The market has increased about 50% over the last year, causing many talking heads to wonder if the market is over-valued. One simple method of valuation is the current P/E ratio. Is today’s P/E ratio higher or lower than the historical average?
Behavioral economist Robert Shiller, perhaps best known for his March 2000 book Irrational Exuberance which correctly predicted the tech bubble, publishes historical P/E ratios. These numbers can provide general insight as to whether the market may be over or under-valued. He tabulates a Cyclically Adjusted Price to Earnings (CAPE) Ratio using an inflation adjusted S&P 500 Index and inflation adjusted earnings. He takes the average of the trailing 10 years of earnings to smooth out cyclicality.
According to Shiller’s numbers as of the end of March, the market was trading at a CAPE Ratio of 21.3. The historical average is 16.4; however, this ratio includes figures dating back to 1881. At the turn of the 20th century, the stock market was 63% railroads. I don’t believe this is comparable to today’s marketplace. If we calculate the ratio since 1960 (since the ratio includes 10 years of trailing data, this includes only post-World War II), the ratio jumps to 19.4, still lower than today but not suggesting a gross over-valuation.
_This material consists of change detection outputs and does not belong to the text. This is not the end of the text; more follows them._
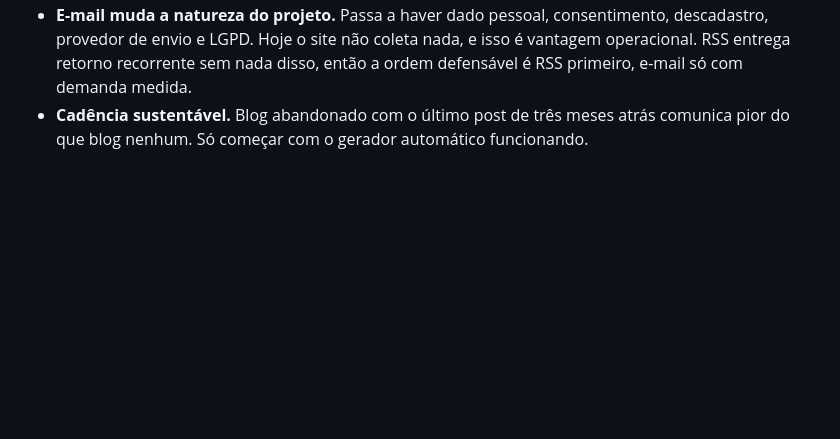
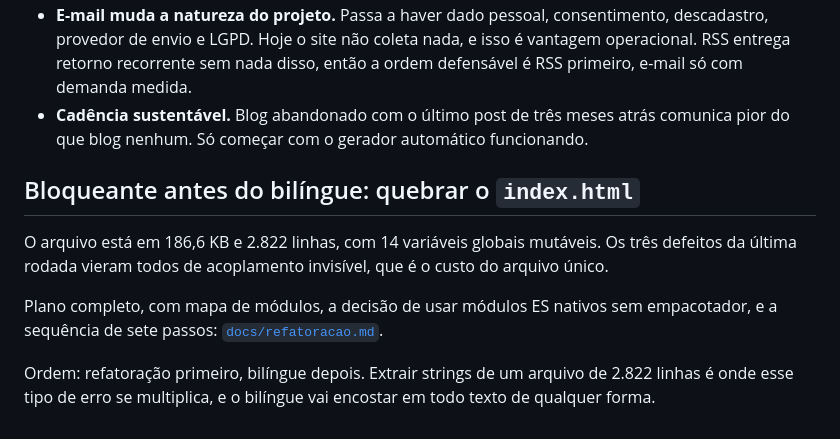
Before and after one commit to falercia/modelseason, a Markdown page: docs/v2.md, the part around the change. Rendered like a GitHub page; blank space fills up the shorter version.

```diff
--- a/docs/v2.md
+++ b/docs/v2.md
@@ -104,3 +104,11 @@ Pedido em 09/09/2026, sem execução. Antes de começar, decidir:
 - **Onde mora.** Markdown versionado no repositório, renderizado no build, mantém a arquitetura sem servidor. CMS traz backend e custo.
 - **E-mail muda a natureza do projeto.** Passa a haver dado pessoal, consentimento, descadastro, provedor de envio e LGPD. Hoje o site não coleta nada, e isso é vantagem operacional. RSS entrega retorno recorrente sem nada disso, então a ordem defensável é RSS primeiro, e-mail só com demanda medida.
 - **Cadência sustentável.** Blog abandonado com o último post de três meses atrás comunica pior do que blog nenhum. Só começar com o gerador automático funcionando.
+
+## Bloqueante antes do bilíngue: quebrar o `index.html`
+
+O arquivo está em 186,6 KB e 2.822 linhas, com 14 variáveis globais mutáveis. Os três defeitos da última rodada vieram todos de acoplamento invisível, que é o custo do arquivo único.
+
+Plano completo, com mapa de módulos, a decisão de usar módulos ES nativos sem empacotador, e a sequência de sete passos: [`docs/refatoracao.md`](refatoracao.md).
+
+Ordem: refatoração primeiro, bilíngue depois. Extrair strings de um arquivo de 2.822 linhas é onde esse tipo de erro se multiplica, e o bilíngue vai encostar em todo texto de qualquer forma.
```
Also changed, not shown: docs/refatoracao.md (added, +104 -0 lines).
If we look at post 1985, the ratio jumps to 23.6. In some ways, this is the most comparable time period, since 1985 stocks have paid lower dividends (below 4%). This increased their retained earnings, which in theory allows for faster growth and higher multiples.
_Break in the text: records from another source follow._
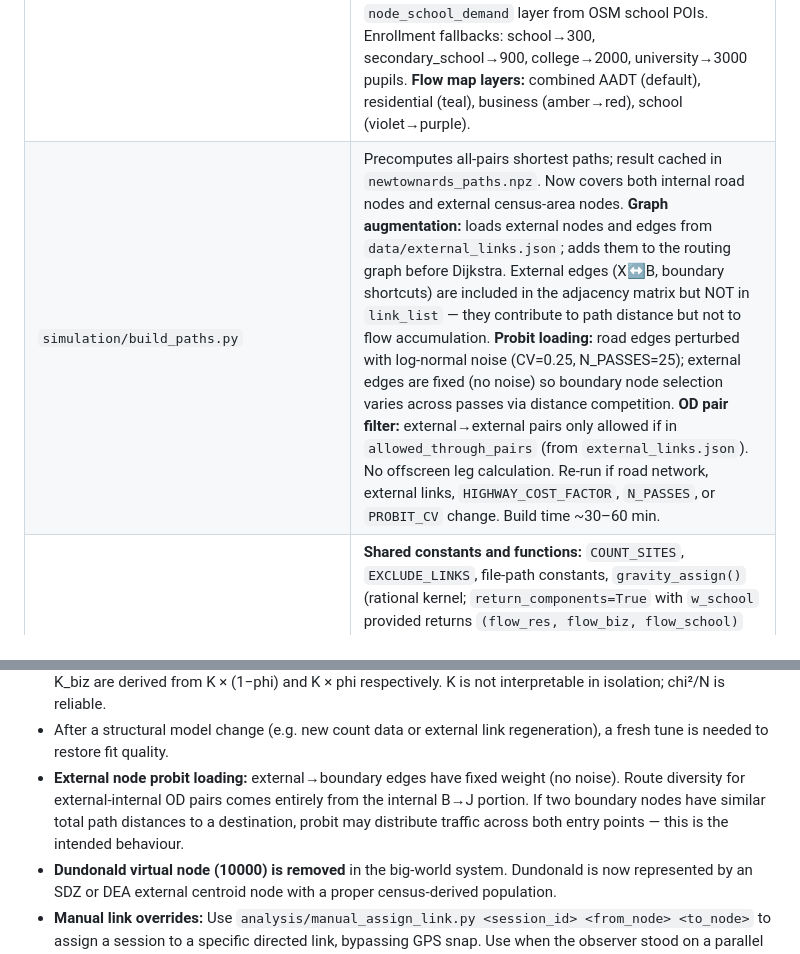
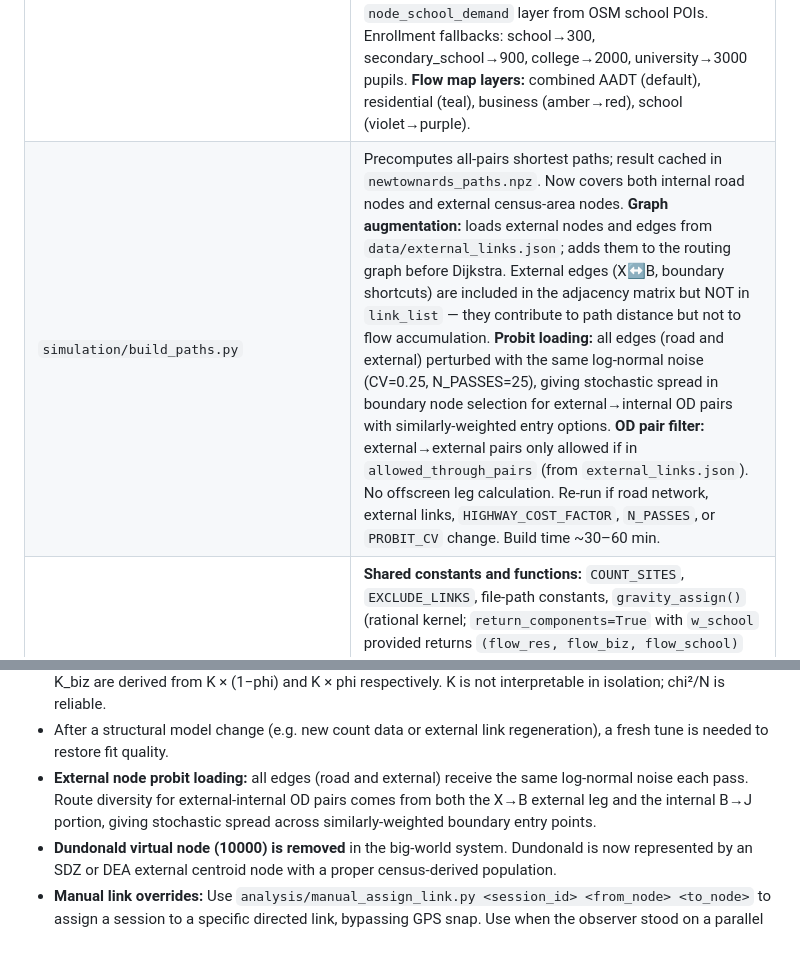
Before and after one commit to matthewkingston/roaaads-counter, a Markdown page: CLAUDE.md, 2 parts joined by grey strips. GitHub-like rendering.

Commit message:
docs: update CLAUDE.md — external edges now receive probit noise

```diff
--- a/CLAUDE.md
+++ b/CLAUDE.md
@@ -50,7 +50,7 @@ than restart.
 | `simulation/build_census_zones.py` | **NEW.** Classifies all of NI into a three-level hierarchy (DEA → SDZ → DZ) centred on CENTRE. DEAs intersecting `SDZ_ZONE_RADIUS` (10 km) are broken into constituent SDZs; SDZs intersecting `CORE_RADIUS` (3 km) contribute their DZs to the core area. Population-weighted centroids are computed for each external (DEA/SDZ) node from DZ-level census population. Outputs `data/census_zones.json` containing: core area polygon (union of core DZs, in WGS84), list of external nodes with integer IDs (1-based sequential), census area codes, centroid lat/lon/UTM, population, and workplace_pop. Requires `simulation/sdz2021/SDZ2021.geojson` and `simulation/dea2021/DEA2021.geojson` (download from NISRA/OpenDataNI). School and business demand for external nodes are **TBD** — currently `business_demand = workplace_pop` and `school_demand = 0`. |
 | `simulation/build_external_links.py` | **NEW.** Queries a local OSRM instance (NI extract, car profile, `http://localhost:5000`) to derive all external zone connectivity. **X→B links:** for each (external node, boundary node) ordered pair, keeps the link only if that boundary node is the first boundary node encountered in the OSRM route (i.e., it is the natural entry point into the core). **B→X links:** symmetric with X→B — keeps B→X only if no other boundary node appears in the OSRM route sequence (i.e., B is the last boundary node departed on the way to X). If another boundary node B' appears, the journey is already covered by B→B' + B'→X. **Boundary→boundary exterior shortcuts:** for each ordered boundary pair, if the route exits the core first, adds a directed shortcut with duration summed from OSRM annotations up to the first boundary node re-encountered. **Through-route allowlist:** for each ordered external-external pair, checks if any OSRM route node is a boundary node; if so adds to `allowed_through_pairs`. Outputs `data/external_links.json`. ~28,000 OSRM queries; under a minute on a local instance. |
 | `simulation/build_demographics.py` | Downloads NISRA population, allocates to nodes, detects boundary nodes, adds external node weights, builds map. `--map-only` skips demographic recomputation. `--zones-only` re-reads `data/census_zones.json` and patches only the external node entries in `node_weights.json`. **Boundary node detection:** loads core polygon from `census_zones.json`, identifies internal nodes (within core polygon), then boundary nodes = internal nodes with at least one edge going outside. Writes `boundary_node_ids` to `node_weights.json` (replaces the previous hand-specified list). **External node weights:** reads external node list from `census_zones.json` and writes population/workplace_pop to `node_weights.json`. **Population distribution:** building centroids snapped to road edges; DZs with <3 buildings fall back to road-length weighting. **Business demand:** workplace population × POI count (school/college/university excluded), augmented with OSM car park polygon area (public: area/25, private: area/50 equivalent persons). **School demand:** separate `node_school_demand` layer from OSM school POIs. Enrollment fallbacks: school→300, secondary_school→900, college→2000, university→3000 pupils. **Flow map layers:** combined AADT (default), residential (teal), business (amber→red), school (violet→purple). |
-| `simulation/build_paths.py` | Precomputes all-pairs shortest paths; result cached in `newtownards_paths.npz`. Now covers both internal road nodes and external census-area nodes. **Graph augmentation:** loads external nodes and edges from `data/external_links.json`; adds them to the routing graph before Dijkstra. External edges (X↔B, boundary shortcuts) are included in the adjacency matrix but NOT in `link_list` — they contribute to path distance but not to flow accumulation. **Probit loading:** road edges perturbed with log-normal noise (CV=0.25, N_PASSES=25); external edges are fixed (no noise) so boundary node selection varies across passes via distance competition. **OD pair filter:** external→external pairs only allowed if in `allowed_through_pairs` (from `external_links.json`). No offscreen leg calculation. Re-run if road network, external links, `HIGHWAY_COST_FACTOR`, `N_PASSES`, or `PROBIT_CV` change. Build time ~30–60 min. |
+| `simulation/build_paths.py` | Precomputes all-pairs shortest paths; result cached in `newtownards_paths.npz`. Now covers both internal road nodes and external census-area nodes. **Graph augmentation:** loads external nodes and edges from `data/external_links.json`; adds them to the routing graph before Dijkstra. External edges (X↔B, boundary shortcuts) are included in the adjacency matrix but NOT in `link_list` — they contribute to path distance but not to flow accumulation. **Probit loading:** all edges (road and external) perturbed with the same log-normal noise (CV=0.25, N_PASSES=25), giving stochastic spread in boundary node selection for external→internal OD pairs with similarly-weighted entry options. **OD pair filter:** external→external pairs only allowed if in `allowed_through_pairs` (from `external_links.json`). No offscreen leg calculation. Re-run if road network, external links, `HIGHWAY_COST_FACTOR`, `N_PASSES`, or `PROBIT_CV` change. Build time ~30–60 min. |
 | `simulation/model.py` | **Shared constants and functions:** `COUNT_SITES`, `EXCLUDE_LINKS`, file-path constants, `gravity_assign()` (rational kernel; `return_components=True` with `w_school` provided returns `(flow_res, flow_biz, flow_school)` tuple), `site_flow()`, `compute_chi2()`, `print_chi2_table()`. `gravity_assign()` accepts optional `link_weight` array (probit fractional weights). `compute_chi2()` dispatches to three-component mode when `link_flow_school_dict` provided (N_eff = N − 3·N_slots); two-component when only `link_flow_biz_dict` provided; legacy single-flow otherwise. |
 | `simulation/build_assignment.py` | Gravity model assignment. Requires `simulation/newtownards_paths.npz`. Three-component mode activated when K_sch > 0 and W_SCHOOL are in `tuned_params.json` and `node_school_demand` is in `node_weights.json`. Saves `flows_res`, `flows_biz`, `flows_school` in `newtownards_flows.json`. Falls back to two-component (K_res/K_biz only) or legacy single-K for old param files. External node weights come from `node_weights.json` directly (no override from tuned params). |
 | `simulation/edit_network.py` | Manual network edits (node deletions etc.). |
@@ -273,7 +273,7 @@ The paths cache (`newtownards_paths.npz`) must be rebuilt with `build_paths.py`
   ALPHA/P/BETA change). K_res and K_biz are derived from K × (1−phi) and K × phi respectively.
   K is not interpretable in isolation; chi²/N is reliable.
 - After a structural model change (e.g. new count data or external link regeneration), a fresh tune is needed to restore fit quality.
-- **External node probit loading:** external→boundary edges have fixed weight (no noise). Route diversity for external-internal OD pairs comes entirely from the internal B→J portion. If two boundary nodes have similar total path distances to a destination, probit may distribute traffic across both entry points — this is the intended behaviour.
+- **External node probit loading:** all edges (road and external) receive the same log-normal noise each pass. Route diversity for external-internal OD pairs comes from both the X→B external leg and the internal B→J portion, giving stochastic spread across similarly-weighted boundary entry points.
 - **Dundonald virtual node (10000) is removed** in the big-world system. Dundonald is now represented by an SDZ or DEA external centroid node with a proper census-derived population.
 - **Manual link overrides:** Use `analysis/manual_assign_link.py <session_id> <from_node> <to_node>` to assign a session to a specific directed link, bypassing GPS snap. Use when the observer stood on a parallel carriageway and the snap would land on the wrong physical road. The override is stored in `data/manual_link_overrides.json` and takes effect even if `counts_processed.json` is wiped and rebuilt. After assignment (manual or auto), `ingest_counts.py` validates each non-null count direction against the directed graph and raises `ValueError` if the edge doesn't exist.
 - **Snap direction bug (fixed 2026-06-15):** `ingest_counts.py` previously stored canonical
```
The conclusion is that while the market is not over-valued today, it’s not undervalued as it was a year ago when the CAPE Ratio was 13.3. During this past year we purchased quite a few names to take advantage of the buying opportunity. There are less buying opportunities today, but we don’t see a wildly over-valued market.